I have previously blogged about the crypto energy issue. In short, crypto currencies consume massive amounts of electricity while many around the globe are arguing that we need to reduce energy usage to prevent climate change. However, even if you reject climate change; it’s no secret that many places around the world suffer from energy shortages. Even in the US, brownouts are not uncommon in many communities on the hottest days of summer. Is it really reasonable to consume massive quantities of energy to create digital money?
Crypto has a long history of being used for money laundering, drugs, hacking, and other nefarious uses. While many will argue that this represents only a very small portion of the crypto market, it none-the-less is a real concern that the crypto community needs to address. This is particularly obvious with the growth of ransomware demanding payment in Bitcoin. Regardless of the actually percentage of illicit usage, it still reflects poorly on crypto currencies and will cause increasing oversight by government entities which could negatively impact the crypto markets and long-term viability of blockchain technologies.
Nobody seems to talk about it much, but quantum computing could unravel the entire blockchain in the blink of an eye. Since crypto currencies depend on encryption, it is absolutely essential that the encryption algorithms used be unhackable. Given the history of encryption protocols, that seems unlikely. However, it becomes even more unlikely when quantum computing enters the mainstream. While it may be years off, the introduction of a large quantum computer would allow the owner to rewrite the entire blockchain by simply having the majority of computing power on the internet – something not unreasonable with a modest quantum computer. This would rapidly shift financial power into the hands of a single individual.
While I continue to hear people talk about all the great things crypto currencies have to offer, few are interested in addressing the issues that will either prevent widespread adoption or create growing threats to commerce moving forward.
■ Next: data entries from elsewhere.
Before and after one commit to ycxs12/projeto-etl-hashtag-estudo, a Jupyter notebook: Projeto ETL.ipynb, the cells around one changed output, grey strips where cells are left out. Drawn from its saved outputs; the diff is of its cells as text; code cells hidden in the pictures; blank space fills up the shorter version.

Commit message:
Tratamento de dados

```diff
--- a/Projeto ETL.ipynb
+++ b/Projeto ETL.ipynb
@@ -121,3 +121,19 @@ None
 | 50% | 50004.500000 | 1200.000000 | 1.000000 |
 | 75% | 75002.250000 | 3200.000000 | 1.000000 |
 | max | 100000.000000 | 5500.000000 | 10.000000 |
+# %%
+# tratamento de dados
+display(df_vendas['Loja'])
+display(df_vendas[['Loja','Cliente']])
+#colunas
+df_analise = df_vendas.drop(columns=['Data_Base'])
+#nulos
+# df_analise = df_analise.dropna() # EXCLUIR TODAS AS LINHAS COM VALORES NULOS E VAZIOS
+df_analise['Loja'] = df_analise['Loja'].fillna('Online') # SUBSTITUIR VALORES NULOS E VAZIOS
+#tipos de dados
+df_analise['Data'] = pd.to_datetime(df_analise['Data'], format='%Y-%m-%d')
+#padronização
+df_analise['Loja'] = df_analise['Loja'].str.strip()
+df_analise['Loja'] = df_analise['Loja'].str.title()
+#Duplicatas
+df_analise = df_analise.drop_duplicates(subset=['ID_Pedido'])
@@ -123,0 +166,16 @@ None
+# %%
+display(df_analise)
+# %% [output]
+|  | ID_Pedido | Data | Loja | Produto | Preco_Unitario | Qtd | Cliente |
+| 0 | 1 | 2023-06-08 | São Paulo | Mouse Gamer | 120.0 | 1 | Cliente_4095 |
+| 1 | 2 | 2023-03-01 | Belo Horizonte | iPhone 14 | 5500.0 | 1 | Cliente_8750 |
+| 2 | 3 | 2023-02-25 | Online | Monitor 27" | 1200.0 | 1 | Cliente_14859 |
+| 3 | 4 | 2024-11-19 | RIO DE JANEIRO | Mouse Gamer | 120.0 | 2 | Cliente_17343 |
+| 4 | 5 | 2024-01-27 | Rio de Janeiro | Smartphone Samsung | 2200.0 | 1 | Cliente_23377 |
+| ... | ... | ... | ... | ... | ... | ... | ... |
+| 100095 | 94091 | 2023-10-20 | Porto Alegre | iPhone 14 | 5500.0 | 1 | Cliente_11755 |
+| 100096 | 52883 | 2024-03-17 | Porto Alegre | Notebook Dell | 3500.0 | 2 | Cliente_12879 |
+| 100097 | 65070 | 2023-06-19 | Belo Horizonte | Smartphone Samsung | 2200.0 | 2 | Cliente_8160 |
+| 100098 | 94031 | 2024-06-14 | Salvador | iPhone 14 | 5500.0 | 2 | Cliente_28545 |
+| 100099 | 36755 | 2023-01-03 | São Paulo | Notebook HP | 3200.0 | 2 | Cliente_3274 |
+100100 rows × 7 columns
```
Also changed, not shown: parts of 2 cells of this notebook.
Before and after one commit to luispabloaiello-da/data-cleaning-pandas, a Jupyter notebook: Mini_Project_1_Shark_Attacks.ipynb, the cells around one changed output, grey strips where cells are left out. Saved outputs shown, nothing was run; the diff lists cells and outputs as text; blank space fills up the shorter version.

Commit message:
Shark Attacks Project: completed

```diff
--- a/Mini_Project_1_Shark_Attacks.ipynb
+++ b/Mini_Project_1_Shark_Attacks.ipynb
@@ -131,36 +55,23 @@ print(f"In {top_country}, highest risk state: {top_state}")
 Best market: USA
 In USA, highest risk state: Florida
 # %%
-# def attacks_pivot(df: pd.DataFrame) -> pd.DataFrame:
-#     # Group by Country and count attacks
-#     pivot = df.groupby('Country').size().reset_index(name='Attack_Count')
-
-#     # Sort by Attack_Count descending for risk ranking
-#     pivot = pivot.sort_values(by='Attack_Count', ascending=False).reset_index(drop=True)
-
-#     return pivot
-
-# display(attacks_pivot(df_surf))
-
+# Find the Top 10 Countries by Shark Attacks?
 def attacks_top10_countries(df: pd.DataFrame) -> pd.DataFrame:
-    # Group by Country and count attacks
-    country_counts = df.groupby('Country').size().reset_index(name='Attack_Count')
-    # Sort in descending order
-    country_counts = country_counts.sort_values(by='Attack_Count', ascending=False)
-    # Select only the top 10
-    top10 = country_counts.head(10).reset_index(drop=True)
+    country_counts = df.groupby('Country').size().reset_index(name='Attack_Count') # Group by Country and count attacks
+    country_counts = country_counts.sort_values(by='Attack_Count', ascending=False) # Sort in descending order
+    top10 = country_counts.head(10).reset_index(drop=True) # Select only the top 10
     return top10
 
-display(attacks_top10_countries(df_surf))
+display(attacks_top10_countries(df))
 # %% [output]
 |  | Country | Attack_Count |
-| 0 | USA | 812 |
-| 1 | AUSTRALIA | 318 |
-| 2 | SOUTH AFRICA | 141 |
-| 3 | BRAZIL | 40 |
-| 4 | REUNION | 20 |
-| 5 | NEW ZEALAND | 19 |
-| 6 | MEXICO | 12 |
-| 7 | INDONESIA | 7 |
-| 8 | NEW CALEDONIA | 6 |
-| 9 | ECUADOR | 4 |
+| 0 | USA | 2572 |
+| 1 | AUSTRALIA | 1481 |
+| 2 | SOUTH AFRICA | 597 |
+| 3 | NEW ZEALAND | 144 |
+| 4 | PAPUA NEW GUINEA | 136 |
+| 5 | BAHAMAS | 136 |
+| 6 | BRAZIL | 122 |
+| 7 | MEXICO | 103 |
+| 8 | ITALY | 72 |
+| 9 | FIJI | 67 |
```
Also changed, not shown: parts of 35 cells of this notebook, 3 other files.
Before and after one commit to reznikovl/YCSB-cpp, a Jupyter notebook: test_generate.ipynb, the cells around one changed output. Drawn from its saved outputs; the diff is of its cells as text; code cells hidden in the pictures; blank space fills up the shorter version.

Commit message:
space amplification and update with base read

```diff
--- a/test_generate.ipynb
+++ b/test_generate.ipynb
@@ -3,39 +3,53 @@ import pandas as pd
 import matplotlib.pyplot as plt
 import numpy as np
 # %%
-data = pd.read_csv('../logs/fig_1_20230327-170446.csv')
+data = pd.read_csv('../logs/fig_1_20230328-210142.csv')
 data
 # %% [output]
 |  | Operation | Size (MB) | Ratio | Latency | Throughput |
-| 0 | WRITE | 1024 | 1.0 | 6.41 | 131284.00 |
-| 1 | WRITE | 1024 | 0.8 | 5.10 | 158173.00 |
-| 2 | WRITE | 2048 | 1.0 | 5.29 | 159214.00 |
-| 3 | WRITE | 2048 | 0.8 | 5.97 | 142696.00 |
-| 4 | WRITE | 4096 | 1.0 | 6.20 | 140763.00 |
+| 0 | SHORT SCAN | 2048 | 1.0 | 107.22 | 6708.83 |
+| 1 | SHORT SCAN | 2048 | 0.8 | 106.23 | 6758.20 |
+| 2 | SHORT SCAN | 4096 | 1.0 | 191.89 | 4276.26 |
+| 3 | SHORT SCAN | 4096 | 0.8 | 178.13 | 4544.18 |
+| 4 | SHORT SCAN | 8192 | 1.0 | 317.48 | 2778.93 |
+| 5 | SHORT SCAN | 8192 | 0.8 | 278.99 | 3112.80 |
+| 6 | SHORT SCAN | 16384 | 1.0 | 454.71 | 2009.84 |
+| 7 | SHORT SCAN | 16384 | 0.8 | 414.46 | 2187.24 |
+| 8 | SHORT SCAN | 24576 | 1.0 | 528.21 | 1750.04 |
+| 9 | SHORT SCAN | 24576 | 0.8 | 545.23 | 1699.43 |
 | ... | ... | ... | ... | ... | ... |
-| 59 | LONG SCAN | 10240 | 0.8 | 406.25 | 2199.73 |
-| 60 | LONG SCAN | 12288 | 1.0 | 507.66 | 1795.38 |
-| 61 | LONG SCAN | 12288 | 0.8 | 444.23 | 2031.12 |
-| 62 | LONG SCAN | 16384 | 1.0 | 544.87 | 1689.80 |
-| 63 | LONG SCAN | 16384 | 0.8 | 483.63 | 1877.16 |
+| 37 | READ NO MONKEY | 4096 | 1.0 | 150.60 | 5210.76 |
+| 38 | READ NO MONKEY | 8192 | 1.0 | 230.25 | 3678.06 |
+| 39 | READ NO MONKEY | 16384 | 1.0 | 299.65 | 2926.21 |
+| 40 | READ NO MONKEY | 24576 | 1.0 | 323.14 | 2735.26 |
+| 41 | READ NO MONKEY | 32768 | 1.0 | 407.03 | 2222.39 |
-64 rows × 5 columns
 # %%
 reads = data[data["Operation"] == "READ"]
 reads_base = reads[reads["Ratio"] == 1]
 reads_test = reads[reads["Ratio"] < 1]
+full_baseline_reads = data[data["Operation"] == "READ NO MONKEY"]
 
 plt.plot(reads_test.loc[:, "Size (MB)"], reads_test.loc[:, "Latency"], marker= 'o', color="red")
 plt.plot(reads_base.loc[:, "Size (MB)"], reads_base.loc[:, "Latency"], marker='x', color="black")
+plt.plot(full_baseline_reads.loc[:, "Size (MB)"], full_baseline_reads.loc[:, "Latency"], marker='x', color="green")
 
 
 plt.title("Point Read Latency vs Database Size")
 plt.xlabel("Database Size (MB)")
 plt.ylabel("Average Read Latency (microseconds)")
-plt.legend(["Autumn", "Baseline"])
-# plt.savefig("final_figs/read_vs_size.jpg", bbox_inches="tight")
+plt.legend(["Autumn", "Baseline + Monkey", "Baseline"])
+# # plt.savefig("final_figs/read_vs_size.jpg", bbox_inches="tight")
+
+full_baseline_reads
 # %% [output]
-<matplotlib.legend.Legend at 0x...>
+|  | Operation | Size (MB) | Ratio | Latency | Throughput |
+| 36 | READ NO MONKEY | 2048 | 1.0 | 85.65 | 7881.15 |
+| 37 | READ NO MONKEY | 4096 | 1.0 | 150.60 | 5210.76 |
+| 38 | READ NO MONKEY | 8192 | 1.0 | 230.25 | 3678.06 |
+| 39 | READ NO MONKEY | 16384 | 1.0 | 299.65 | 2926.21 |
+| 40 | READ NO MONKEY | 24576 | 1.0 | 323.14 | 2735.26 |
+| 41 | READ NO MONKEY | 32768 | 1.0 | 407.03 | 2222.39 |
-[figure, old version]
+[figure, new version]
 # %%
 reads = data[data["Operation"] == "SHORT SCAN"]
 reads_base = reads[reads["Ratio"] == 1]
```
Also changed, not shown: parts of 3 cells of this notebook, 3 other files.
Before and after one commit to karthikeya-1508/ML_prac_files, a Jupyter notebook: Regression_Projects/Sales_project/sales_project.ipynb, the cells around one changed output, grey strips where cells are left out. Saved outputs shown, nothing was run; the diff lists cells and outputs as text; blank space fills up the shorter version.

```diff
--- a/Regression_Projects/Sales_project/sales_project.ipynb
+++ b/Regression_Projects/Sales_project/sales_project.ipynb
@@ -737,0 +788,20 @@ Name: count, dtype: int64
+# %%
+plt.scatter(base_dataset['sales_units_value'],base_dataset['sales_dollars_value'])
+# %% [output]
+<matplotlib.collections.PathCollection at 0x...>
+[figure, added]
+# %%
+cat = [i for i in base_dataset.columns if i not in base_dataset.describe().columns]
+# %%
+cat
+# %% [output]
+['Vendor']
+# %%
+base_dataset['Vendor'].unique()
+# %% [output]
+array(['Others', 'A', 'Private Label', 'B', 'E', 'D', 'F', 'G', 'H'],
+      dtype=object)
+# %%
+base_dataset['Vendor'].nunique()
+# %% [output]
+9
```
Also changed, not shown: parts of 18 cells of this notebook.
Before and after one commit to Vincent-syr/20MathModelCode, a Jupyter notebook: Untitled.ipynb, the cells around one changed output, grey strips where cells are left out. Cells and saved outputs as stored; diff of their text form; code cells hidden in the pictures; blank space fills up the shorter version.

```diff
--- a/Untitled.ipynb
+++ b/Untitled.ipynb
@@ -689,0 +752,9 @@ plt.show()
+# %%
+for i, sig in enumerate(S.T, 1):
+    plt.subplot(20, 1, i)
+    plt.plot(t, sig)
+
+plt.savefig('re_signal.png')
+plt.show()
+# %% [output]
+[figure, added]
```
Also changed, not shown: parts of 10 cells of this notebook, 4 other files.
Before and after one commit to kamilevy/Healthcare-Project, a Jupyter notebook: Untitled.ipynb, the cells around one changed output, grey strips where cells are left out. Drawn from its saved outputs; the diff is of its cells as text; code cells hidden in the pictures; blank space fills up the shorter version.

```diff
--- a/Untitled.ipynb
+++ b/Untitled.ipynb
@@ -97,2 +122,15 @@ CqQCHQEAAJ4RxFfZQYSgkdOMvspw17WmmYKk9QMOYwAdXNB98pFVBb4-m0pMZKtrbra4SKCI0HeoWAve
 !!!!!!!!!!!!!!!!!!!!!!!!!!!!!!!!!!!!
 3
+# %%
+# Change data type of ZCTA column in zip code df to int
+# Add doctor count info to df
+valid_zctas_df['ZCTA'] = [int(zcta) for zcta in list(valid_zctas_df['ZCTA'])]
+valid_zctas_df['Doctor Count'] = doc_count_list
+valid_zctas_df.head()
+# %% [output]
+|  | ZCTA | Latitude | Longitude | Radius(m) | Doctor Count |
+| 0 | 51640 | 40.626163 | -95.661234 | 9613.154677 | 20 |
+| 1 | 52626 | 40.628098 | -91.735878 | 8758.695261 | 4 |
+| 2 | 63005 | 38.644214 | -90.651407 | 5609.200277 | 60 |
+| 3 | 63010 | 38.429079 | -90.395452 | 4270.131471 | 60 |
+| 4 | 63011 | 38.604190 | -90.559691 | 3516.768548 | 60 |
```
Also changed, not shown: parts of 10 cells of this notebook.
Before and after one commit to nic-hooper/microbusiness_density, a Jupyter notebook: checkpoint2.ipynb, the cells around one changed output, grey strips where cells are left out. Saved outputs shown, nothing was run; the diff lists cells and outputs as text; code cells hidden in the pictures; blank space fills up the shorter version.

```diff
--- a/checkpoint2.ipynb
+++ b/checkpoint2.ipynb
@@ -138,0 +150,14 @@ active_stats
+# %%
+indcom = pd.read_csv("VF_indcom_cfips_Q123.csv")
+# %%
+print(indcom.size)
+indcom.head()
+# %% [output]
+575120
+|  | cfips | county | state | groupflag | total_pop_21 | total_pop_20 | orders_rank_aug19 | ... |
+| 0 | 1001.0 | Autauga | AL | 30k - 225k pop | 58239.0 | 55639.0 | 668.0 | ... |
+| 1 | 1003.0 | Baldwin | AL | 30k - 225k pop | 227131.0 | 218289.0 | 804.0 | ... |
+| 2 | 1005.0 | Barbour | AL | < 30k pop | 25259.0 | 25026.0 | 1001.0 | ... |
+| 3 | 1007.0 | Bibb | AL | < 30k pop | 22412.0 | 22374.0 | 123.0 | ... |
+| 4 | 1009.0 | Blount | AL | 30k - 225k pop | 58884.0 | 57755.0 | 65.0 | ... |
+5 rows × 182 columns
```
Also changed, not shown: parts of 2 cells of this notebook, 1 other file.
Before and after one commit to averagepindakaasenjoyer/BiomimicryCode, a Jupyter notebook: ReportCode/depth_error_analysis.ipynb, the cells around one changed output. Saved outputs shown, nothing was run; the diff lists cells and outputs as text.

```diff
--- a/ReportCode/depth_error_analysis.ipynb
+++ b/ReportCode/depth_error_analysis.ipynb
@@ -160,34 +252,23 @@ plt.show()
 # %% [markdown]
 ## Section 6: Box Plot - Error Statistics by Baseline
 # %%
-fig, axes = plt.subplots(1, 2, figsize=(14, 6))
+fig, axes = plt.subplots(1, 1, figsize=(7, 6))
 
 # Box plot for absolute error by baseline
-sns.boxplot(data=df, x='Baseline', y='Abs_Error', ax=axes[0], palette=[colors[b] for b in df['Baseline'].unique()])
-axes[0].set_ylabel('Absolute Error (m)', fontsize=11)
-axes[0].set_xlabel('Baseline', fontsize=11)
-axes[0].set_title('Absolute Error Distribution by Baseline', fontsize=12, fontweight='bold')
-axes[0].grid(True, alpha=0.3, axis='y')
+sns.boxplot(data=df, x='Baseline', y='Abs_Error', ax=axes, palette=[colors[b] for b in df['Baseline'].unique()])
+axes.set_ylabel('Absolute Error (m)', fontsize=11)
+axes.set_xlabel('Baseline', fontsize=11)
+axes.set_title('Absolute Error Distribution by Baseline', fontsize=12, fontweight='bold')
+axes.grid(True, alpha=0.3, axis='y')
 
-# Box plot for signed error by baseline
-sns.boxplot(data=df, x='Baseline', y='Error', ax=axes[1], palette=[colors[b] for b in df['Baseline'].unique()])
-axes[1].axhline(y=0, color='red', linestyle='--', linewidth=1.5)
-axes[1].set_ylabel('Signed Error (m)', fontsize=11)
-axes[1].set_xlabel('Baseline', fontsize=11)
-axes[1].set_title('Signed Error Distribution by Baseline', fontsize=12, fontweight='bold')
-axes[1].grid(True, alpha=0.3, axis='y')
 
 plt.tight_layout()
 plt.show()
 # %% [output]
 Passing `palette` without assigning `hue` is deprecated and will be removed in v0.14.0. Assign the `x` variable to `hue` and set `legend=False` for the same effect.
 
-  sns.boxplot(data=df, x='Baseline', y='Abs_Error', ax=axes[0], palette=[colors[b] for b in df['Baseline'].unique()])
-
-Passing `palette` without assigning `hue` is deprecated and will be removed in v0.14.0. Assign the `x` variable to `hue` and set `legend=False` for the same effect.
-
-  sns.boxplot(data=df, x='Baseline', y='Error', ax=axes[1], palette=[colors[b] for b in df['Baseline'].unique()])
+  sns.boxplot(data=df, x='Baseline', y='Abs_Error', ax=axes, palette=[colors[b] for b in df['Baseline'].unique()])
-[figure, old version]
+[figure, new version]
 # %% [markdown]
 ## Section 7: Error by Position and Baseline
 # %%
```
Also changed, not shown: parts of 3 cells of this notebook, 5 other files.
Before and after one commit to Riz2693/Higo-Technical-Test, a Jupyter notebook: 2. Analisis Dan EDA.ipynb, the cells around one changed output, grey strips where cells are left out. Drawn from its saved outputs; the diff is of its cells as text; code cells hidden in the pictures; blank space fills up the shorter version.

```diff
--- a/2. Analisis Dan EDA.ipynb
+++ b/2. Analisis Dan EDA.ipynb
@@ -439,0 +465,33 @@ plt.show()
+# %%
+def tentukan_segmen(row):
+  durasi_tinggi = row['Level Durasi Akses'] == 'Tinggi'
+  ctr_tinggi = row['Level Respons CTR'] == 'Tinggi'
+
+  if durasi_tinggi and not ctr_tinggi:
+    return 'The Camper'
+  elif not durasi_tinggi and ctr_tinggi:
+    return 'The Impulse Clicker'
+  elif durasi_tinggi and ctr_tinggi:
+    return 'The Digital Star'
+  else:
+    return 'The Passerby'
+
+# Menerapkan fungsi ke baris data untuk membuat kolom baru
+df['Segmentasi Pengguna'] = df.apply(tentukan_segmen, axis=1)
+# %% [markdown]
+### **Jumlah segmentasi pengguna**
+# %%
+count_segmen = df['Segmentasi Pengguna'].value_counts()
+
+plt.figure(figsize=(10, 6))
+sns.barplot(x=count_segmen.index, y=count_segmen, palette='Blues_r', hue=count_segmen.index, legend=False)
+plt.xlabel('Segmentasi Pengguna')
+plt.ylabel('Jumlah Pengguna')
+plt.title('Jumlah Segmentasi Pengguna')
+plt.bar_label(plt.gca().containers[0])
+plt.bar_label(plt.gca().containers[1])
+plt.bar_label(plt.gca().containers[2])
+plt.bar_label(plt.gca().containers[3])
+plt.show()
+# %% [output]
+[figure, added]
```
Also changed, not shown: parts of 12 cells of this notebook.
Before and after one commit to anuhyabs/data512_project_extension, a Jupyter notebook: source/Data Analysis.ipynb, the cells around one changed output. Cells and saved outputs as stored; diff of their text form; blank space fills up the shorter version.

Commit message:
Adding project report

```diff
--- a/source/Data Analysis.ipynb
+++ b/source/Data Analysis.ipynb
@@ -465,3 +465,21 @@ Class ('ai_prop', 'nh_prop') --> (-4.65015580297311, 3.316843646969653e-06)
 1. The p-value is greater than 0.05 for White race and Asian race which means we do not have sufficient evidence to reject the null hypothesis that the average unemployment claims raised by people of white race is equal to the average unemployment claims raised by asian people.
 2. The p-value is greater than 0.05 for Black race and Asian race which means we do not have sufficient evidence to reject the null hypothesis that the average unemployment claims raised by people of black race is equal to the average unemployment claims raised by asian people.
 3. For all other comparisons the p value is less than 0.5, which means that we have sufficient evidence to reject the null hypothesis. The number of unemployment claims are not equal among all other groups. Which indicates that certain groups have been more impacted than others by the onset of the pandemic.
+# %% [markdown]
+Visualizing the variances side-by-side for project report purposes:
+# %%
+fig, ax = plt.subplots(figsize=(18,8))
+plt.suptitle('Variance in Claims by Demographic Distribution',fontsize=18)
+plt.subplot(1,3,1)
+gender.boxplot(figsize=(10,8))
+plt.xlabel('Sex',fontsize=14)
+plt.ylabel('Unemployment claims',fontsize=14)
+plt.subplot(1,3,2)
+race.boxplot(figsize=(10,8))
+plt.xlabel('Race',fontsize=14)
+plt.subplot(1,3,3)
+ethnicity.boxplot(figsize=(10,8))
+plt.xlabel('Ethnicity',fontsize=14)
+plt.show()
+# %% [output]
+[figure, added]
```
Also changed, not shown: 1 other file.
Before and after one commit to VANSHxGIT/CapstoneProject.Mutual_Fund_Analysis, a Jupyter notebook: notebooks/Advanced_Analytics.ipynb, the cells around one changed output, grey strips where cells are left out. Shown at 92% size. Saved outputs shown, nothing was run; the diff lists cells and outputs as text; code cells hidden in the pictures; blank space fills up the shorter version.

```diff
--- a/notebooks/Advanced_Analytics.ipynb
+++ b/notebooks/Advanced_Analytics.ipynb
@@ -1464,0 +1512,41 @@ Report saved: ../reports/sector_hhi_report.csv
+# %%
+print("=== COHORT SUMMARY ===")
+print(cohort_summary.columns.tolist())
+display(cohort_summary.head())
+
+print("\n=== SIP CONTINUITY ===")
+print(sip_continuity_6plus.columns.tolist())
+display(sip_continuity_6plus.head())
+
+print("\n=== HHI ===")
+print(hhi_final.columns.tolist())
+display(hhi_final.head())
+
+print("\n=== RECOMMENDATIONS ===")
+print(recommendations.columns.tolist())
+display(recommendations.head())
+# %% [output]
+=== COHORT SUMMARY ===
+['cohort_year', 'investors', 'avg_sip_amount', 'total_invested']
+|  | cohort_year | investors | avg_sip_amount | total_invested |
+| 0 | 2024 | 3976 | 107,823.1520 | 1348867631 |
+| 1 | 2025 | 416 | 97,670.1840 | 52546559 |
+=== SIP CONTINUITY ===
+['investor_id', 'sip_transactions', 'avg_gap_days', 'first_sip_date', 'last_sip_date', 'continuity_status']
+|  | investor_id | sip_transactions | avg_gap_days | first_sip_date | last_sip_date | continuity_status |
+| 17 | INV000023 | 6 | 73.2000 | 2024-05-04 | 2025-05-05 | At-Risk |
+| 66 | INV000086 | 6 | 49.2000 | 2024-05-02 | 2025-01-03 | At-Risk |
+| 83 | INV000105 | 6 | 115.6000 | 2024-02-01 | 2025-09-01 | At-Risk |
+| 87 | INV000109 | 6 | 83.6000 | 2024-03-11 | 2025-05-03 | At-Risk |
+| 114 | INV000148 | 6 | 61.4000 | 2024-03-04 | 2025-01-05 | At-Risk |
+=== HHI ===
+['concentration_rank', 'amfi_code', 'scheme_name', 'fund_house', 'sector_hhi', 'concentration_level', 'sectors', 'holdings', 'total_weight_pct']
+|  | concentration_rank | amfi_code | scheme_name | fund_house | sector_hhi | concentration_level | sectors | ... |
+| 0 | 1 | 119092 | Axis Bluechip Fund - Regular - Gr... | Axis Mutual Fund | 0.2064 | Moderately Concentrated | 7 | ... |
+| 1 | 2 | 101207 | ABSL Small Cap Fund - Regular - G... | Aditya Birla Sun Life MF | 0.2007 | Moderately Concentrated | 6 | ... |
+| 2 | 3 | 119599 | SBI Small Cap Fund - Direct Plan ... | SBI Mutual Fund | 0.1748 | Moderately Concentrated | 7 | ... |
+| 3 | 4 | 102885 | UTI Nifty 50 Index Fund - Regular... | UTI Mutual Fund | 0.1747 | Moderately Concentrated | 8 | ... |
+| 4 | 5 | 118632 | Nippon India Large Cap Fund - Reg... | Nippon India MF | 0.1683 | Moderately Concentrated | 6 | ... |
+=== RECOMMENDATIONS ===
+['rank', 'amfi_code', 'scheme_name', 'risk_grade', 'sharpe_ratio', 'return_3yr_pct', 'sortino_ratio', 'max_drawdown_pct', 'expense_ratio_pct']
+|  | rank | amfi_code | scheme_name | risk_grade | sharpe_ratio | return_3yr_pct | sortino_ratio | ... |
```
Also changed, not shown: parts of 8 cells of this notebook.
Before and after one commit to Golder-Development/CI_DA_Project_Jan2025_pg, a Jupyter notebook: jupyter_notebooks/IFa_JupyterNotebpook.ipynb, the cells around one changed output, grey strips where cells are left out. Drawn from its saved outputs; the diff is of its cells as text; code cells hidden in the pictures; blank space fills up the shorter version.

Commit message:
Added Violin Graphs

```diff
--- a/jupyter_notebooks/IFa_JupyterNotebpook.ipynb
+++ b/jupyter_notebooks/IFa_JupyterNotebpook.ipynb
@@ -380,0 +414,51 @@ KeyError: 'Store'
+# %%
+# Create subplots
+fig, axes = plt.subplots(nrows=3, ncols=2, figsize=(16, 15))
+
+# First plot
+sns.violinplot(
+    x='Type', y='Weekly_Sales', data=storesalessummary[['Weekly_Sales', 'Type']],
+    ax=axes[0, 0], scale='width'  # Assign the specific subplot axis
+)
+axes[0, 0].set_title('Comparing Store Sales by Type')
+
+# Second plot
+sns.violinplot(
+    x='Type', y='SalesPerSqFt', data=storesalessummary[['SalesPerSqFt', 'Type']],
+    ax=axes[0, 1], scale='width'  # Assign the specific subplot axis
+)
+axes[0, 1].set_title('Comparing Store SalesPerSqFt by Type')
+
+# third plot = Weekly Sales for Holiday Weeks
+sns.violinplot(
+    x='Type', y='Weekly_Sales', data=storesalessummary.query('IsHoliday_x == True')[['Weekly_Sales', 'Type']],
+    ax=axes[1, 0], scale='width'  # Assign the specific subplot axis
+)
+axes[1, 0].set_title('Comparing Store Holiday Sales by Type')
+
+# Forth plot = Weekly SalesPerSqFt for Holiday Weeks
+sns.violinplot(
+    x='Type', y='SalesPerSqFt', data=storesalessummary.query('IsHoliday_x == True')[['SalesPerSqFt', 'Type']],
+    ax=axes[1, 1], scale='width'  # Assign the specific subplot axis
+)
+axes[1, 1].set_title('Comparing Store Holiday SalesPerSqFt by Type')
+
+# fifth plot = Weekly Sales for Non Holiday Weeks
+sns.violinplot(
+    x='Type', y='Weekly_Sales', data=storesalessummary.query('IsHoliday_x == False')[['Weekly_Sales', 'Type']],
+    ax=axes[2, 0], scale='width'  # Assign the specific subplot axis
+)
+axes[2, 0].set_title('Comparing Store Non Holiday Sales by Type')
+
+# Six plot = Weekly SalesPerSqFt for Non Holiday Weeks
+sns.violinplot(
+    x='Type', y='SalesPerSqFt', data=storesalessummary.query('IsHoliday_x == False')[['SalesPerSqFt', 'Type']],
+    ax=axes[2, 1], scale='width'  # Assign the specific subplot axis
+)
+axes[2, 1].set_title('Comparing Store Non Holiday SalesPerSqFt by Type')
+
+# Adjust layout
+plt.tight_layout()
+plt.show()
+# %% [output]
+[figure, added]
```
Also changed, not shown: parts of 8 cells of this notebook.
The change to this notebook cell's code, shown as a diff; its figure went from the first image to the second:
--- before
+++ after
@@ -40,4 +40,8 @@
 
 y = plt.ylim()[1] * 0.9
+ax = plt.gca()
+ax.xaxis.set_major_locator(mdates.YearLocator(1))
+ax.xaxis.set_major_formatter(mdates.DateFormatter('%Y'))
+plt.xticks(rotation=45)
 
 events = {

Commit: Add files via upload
If, indeed, nobody is interested in resolving these issues to support the long-term growth of blockchain technologies, then doesn’t it support the notion that this is really nothing more than a Ponzi scheme?